══ Data for this exercise

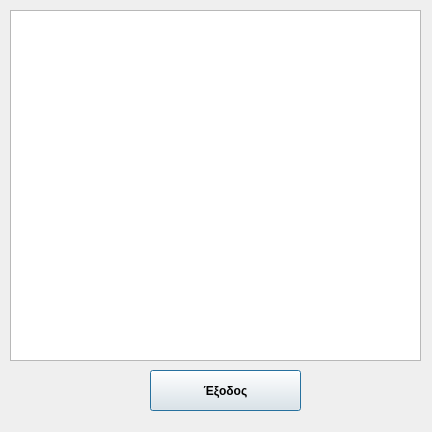
Before: the Qt Designer form PrimeAVG/ui/dbupdateResults.ui in cti-gr/avgui, drawn with Qt 5.
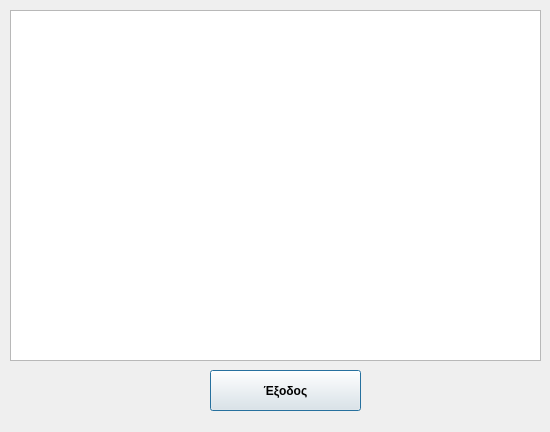
After: the same form once the commit is applied.

```diff
--- a/PrimeAVG/ui/dbupdateResults.ui
+++ b/PrimeAVG/ui/dbupdateResults.ui
@@ -6,19 +6,19 @@
    <rect>
     <x>0</x>
     <y>0</y>
-    <width>432</width>
+    <width>550</width>
     <height>432</height>
    </rect>
   </property>
   <property name="minimumSize">
    <size>
-    <width>432</width>
+    <width>550</width>
     <height>432</height>
    </size>
   </property>
   <property name="maximumSize">
    <size>
-    <width>432</width>
+    <width>550</width>
     <height>432</height>
    </size>
   </property>
@@ -30,13 +30,25 @@
     <rect>
      <x>10</x>
      <y>10</y>
-     <width>411</width>
+     <width>531</width>
      <height>351</height>
     </rect>
    </property>
    <layout class="QHBoxLayout" name="horizontalLayout">
+    <property name="spacing">
+     <number>0</number>
+    </property>
+    <property name="sizeConstraint">
+     <enum>QLayout::SetNoConstraint</enum>
+    </property>
     <item>
      <widget class="QTableView" name="tblViewHistoryDB">
+      <property name="minimumSize">
+       <size>
+        <width>525</width>
+        <height>0</height>
+       </size>
+      </property>
       <property name="alternatingRowColors">
        <bool>true</bool>
       </property>
@@ -62,7 +74,7 @@
   <widget class="QPushButton" name="btnExit">
    <property name="geometry">
     <rect>
-     <x>150</x>
+     <x>210</x>
      <y>370</y>
      <width>151</width>
      <height>41</height>
```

════

Your task: Search the material above for the string "form", and copy every line in which it turns up.

Output of the task:
Before: the Qt Designer form PrimeAVG/ui/dbupdateResults.ui in cti-gr/avgui, drawn with Qt 5.
After: the same form once the commit is applied.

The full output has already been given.